As for any rhetoric from conservatives in the media that "it's unprecedented to filibuster" judicial nominees, and that Democrats risk appearing unprincipled, if not inconsistent, in approving past conservative appointments but opposing this one, let me just say this about that: That was then, this is now. The rules have changed. And the Republicans have changed them. As Jacob Hacker and Paul Pierson point out in their book, Off Center, the Republican Power Elite has spent the last 20 years skewing the rules of politics to the benefit of themselves and their privileged supporters. Democrats should not feel obligated to play by old rules that the media wants applied only to the Democratic Party. If the filibuster is a tool remaining in the political arsenal, Democrats should not hesitate to use it.
As for the risk a Democratic led filibuster could cause for the next Democratic Administration or Democratic Senate, do you think the next Republican Congress in an Evan Bayh or Joe Biden administration is going to play nicely regardless of how the Democrats treat Scalito?

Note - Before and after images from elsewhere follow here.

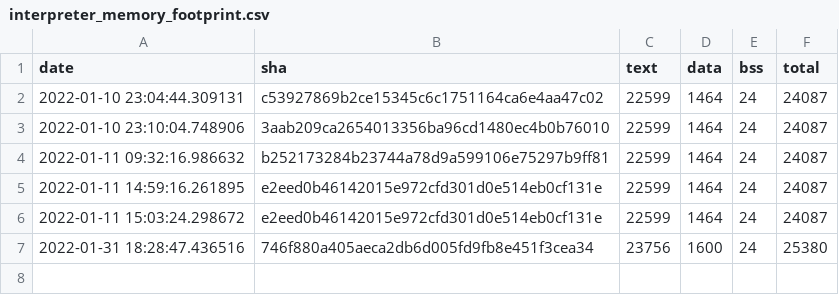
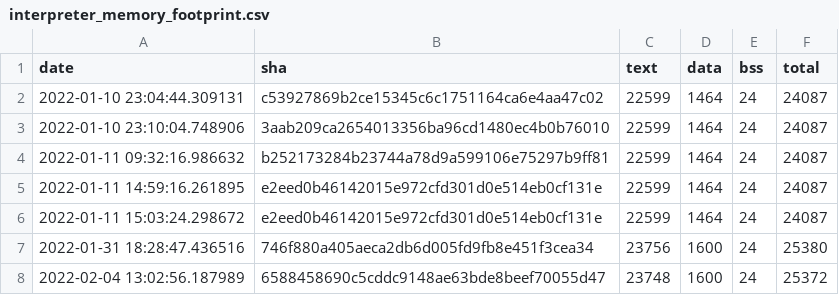
Before and after one commit to krzim/tflite-micro, a CSV file: data/continuous_builds/size_profiling/linux_x86_64_release/interpreter_memory_footprint.csv, drawn as a sheet; the diff names each change by its address in the sheet, - before the commit and + after, or states it on an @@ line.

```diff
--- a/data/continuous_builds/size_profiling/linux_x86_64_release/interpreter_memory_footprint.csv
+++ b/data/continuous_builds/size_profiling/linux_x86_64_release/interpreter_memory_footprint.csv
+row 8: 2022-02-04 13:02:56.187989 | 6588458690c5cddc9148ae63bde8beef70055d47 | 23748 | 1600 | 24 | 25372
```
Also changed, not shown: data/continuous_builds/size_profiling/linux_x86_64_release/baseline_memory_footprint.csv, data/continuous_builds/size_profiling/linux_x86_64_release/keyword_benchmark.csv, 3 other files.
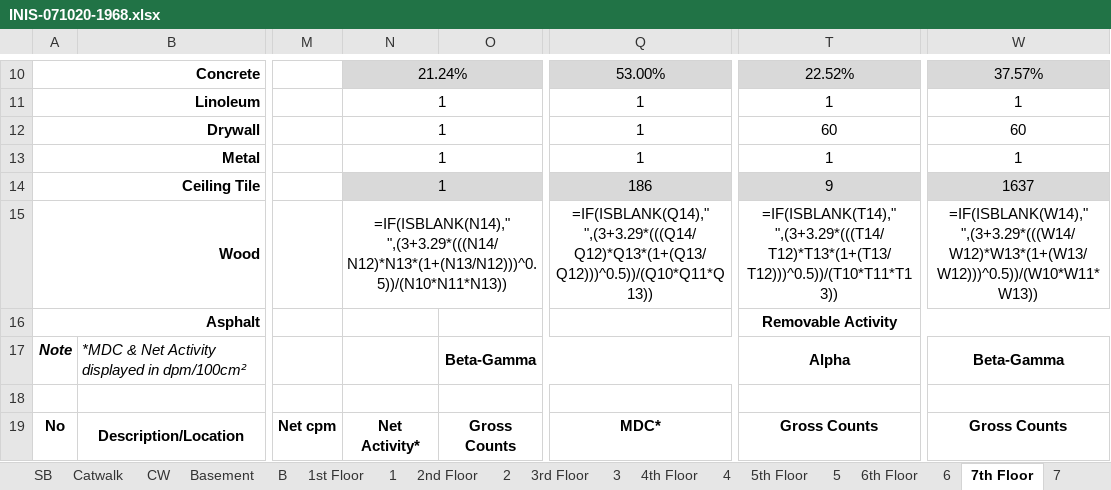
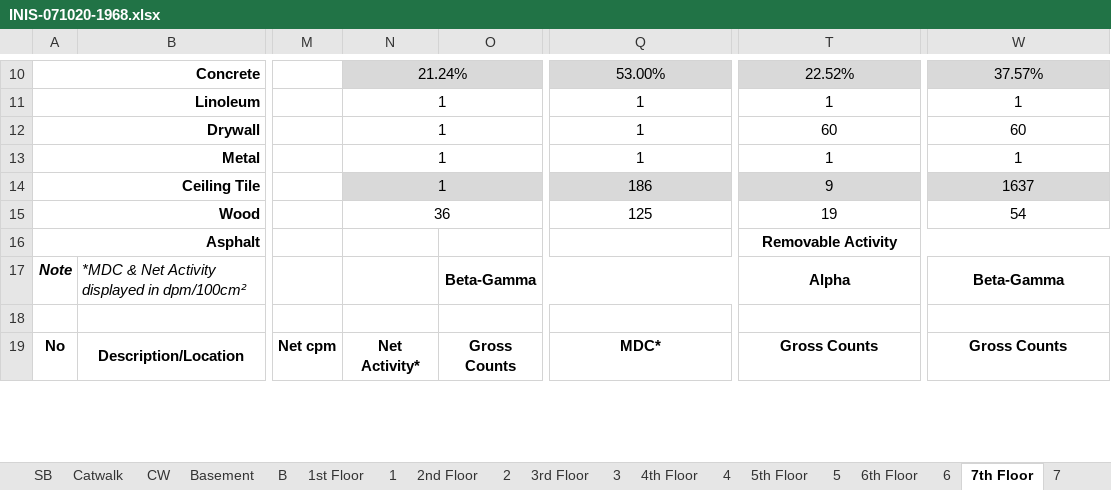
Before and after one commit to alexgil37/ModiffyEfficiency, an Excel workbook: surveys/INIS-071020-1968.xlsx, sheet 7th Floor, drawn as a sheet; only a part is shown, gaps mark what is left out; values as stored, in another font and other column widths than the file's, no borders; formulas without a stored value are shown as written; the diff covers the shown part only; the diff names each change by its address in the sheet, - before the commit and + after, or states it on an @@ line.

```diff
--- a/surveys/INIS-071020-1968.xlsx (sheet 7th Floor)
+++ b/surveys/INIS-071020-1968.xlsx (sheet 7th Floor)
-N15: =IF(ISBLANK(N14)," ",(3+3.29*(((N14/N12)*N13*(1+(N13/N12)))^0.5))/(N10*N11*N13))
+N15: 36
-Q15: =IF(ISBLANK(Q14)," ",(3+3.29*(((Q14/Q12)*Q13*(1+(Q13/Q12)))^0.5))/(Q10*Q11*Q13))
+Q15: 125
-T15: =IF(ISBLANK(T14)," ",(3+3.29*(((T14/T12)*T13*(1+(T13/T12)))^0.5))/(T10*T11*T13))
+T15: 19
-W15: =IF(ISBLANK(W14)," ",(3+3.29*(((W14/W12)*W13*(1+(W13/W12)))^0.5))/(W10*W11*W13))
+W15: 54
```
Also changed, not shown: 12 added rows, 19 removed rows and 16 edited cells elsewhere in this sheet, sheet 2nd Floor, sheet 4th Floor, sheet 6th Floor, sheet 5th Floor, sheet 3rd Floor, sheet 1st Floor, 5 more sheets, Output/QC.xlsx, surveys/INIS-012020-1020.xlsx, 33 other files.
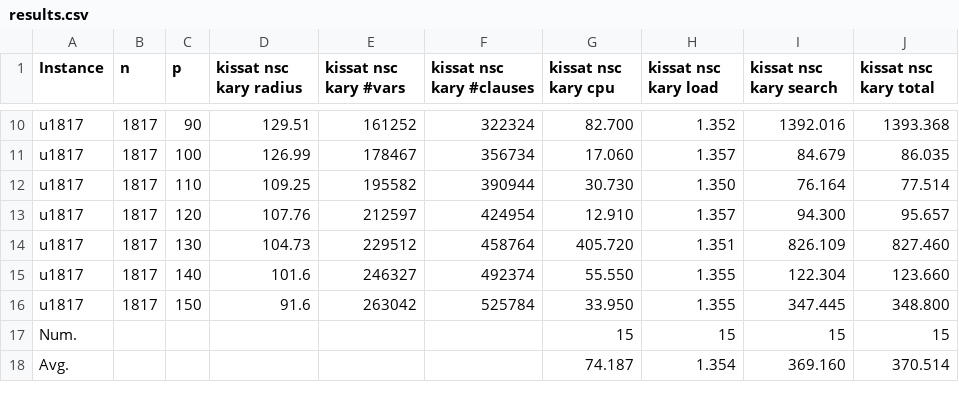
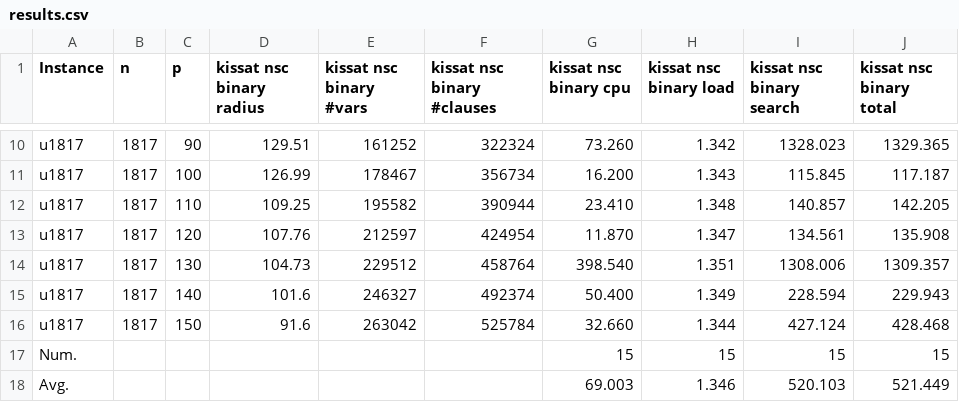
Before and after one commit to djnhngocduc/P-Center, a CSV file: results/results/results.csv, drawn as a sheet; only a part is shown, gaps mark what is left out; removed rows and columns are numbered as before the commit, all else as after; the diff covers the shown part only; the diff names each change by its address in the sheet, - before the commit and + after, or states it on an @@ line.

Commit message:
update total time u1817 binary

```diff
--- a/results/results/results.csv
+++ b/results/results/results.csv
-D1: kissat nsc kary radius
+D1: kissat nsc binary radius
-E1: kissat nsc kary #vars
+E1: kissat nsc binary #vars
-F1: kissat nsc kary #clauses
+F1: kissat nsc binary #clauses
-G1: kissat nsc kary cpu
+G1: kissat nsc binary cpu
-H1: kissat nsc kary load
+H1: kissat nsc binary load
-I1: kissat nsc kary search
+I1: kissat nsc binary search
-J1: kissat nsc kary total
+J1: kissat nsc binary total
-G10 (kissat nsc binary cpu): 82.700
+G10 (kissat nsc binary cpu): 73.260
-H10 (kissat nsc binary load): 1.352
+H10 (kissat nsc binary load): 1.342
-I10 (kissat nsc binary search): 1392.016
+I10 (kissat nsc binary search): 1328.023
-J10 (kissat nsc binary total): 1393.368
+J10 (kissat nsc binary total): 1329.365
-G11 (kissat nsc binary cpu): 17.060
+G11 (kissat nsc binary cpu): 16.200
-H11 (kissat nsc binary load): 1.357
+H11 (kissat nsc binary load): 1.343
-I11 (kissat nsc binary search): 84.679
+I11 (kissat nsc binary search): 115.845
-J11 (kissat nsc binary total): 86.035
+J11 (kissat nsc binary total): 117.187
-G12 (kissat nsc binary cpu): 30.730
+G12 (kissat nsc binary cpu): 23.410
-H12 (kissat nsc binary load): 1.350
+H12 (kissat nsc binary load): 1.348
-I12 (kissat nsc binary search): 76.164
+I12 (kissat nsc binary search): 140.857
-J12 (kissat nsc binary total): 77.514
+J12 (kissat nsc binary total): 142.205
-G13 (kissat nsc binary cpu): 12.910
+G13 (kissat nsc binary cpu): 11.870
-H13 (kissat nsc binary load): 1.357
+H13 (kissat nsc binary load): 1.347
-I13 (kissat nsc binary search): 94.300
+I13 (kissat nsc binary search): 134.561
-J13 (kissat nsc binary total): 95.657
+J13 (kissat nsc binary total): 135.908
-G14 (kissat nsc binary cpu): 405.720
+G14 (kissat nsc binary cpu): 398.540
-I14 (kissat nsc binary search): 826.109
+I14 (kissat nsc binary search): 1308.006
-J14 (kissat nsc binary total): 827.460
+J14 (kissat nsc binary total): 1309.357
-G15 (kissat nsc binary cpu): 55.550
+G15 (kissat nsc binary cpu): 50.400
-H15 (kissat nsc binary load): 1.355
+H15 (kissat nsc binary load): 1.349
-I15 (kissat nsc binary search): 122.304
+I15 (kissat nsc binary search): 228.594
-J15 (kissat nsc binary total): 123.660
+J15 (kissat nsc binary total): 229.943
-G16 (kissat nsc binary cpu): 33.950
+G16 (kissat nsc binary cpu): 32.660
-H16 (kissat nsc binary load): 1.355
+H16 (kissat nsc binary load): 1.344
-I16 (kissat nsc binary search): 347.445
+I16 (kissat nsc binary search): 427.124
-J16 (kissat nsc binary total): 348.800
+J16 (kissat nsc binary total): 428.468
-row 18: Avg. |  |  |  |  |  | 74.187 | 1.354 | 369.160 | 370.514
+row 18: Avg. |  |  |  |  |  | 69.003 | 1.346 | 520.103 | 521.449
```
Also changed, not shown: 31 edited cells elsewhere in this file.
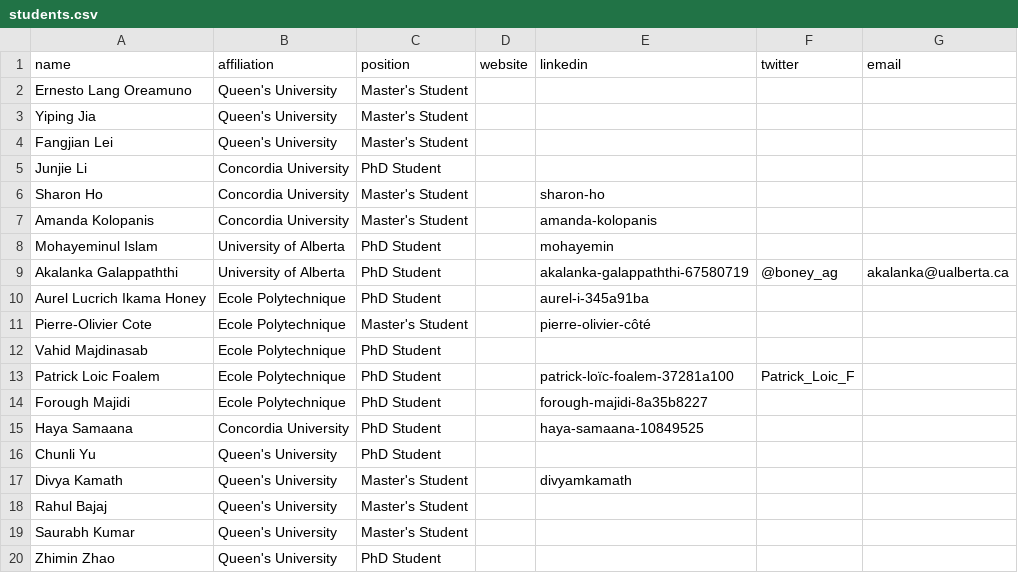
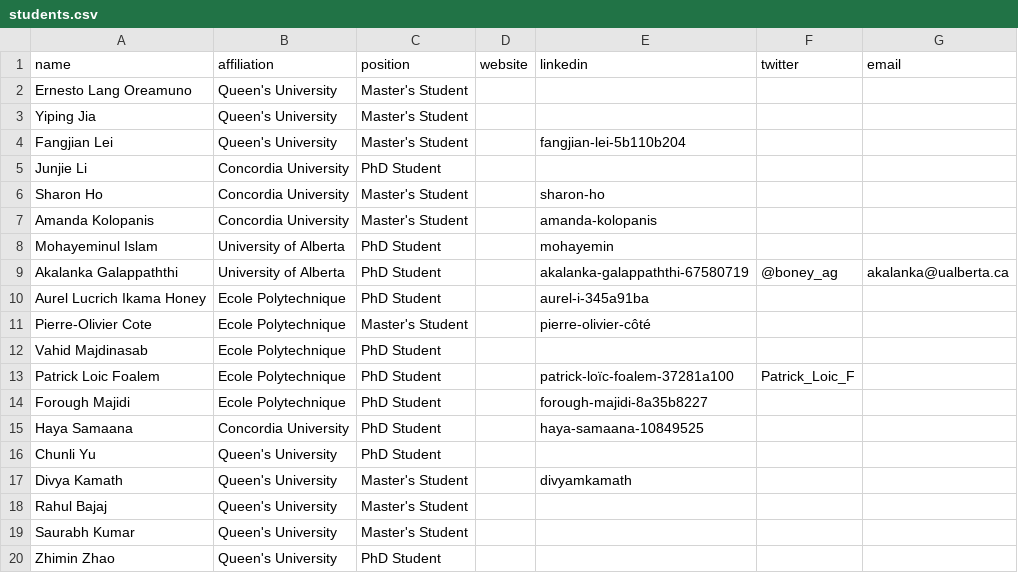
Before and after one commit to create-se4ai/website, a CSV file: team/students.csv, drawn as a sheet.

Commit message:
Student LinkedIn profile added
Fangjian Lei

```diff
--- a/team/students.csv
+++ b/team/students.csv
@@ -3,3 +3,3 @@ Ernesto Lang Oreamuno,Queen's University,Master's Student,,,,
 Yiping Jia,Queen's University,Master's Student,,,,
-Fangjian Lei,Queen's University,Master's Student,,,,
+Fangjian Lei,Queen's University,Master's Student,,fangjian-lei-5b110b204,,
 Junjie Li,Concordia University,PhD Student,,,,
```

It's time that Democrats recognized their status as the minority party. As Hacker and Pierson point out, Democrats are a congressional minority in part due to the biases inherent in a system that apportions Senate votes equally to all the states, minimizing the influence of larger states with big cities (in fact, as the authors point out, the Democratic share of the vote in both the House and the Senate is higher than its representation), and in part due to the influence of redistricting in the House. Neither institutional constraint is going away anytime soon. The Democrats face a long road ahead. One of the ways to start the path back to power is to set out for all to see, what the party stands for. The Scalito nomination seems as good a place as any to start.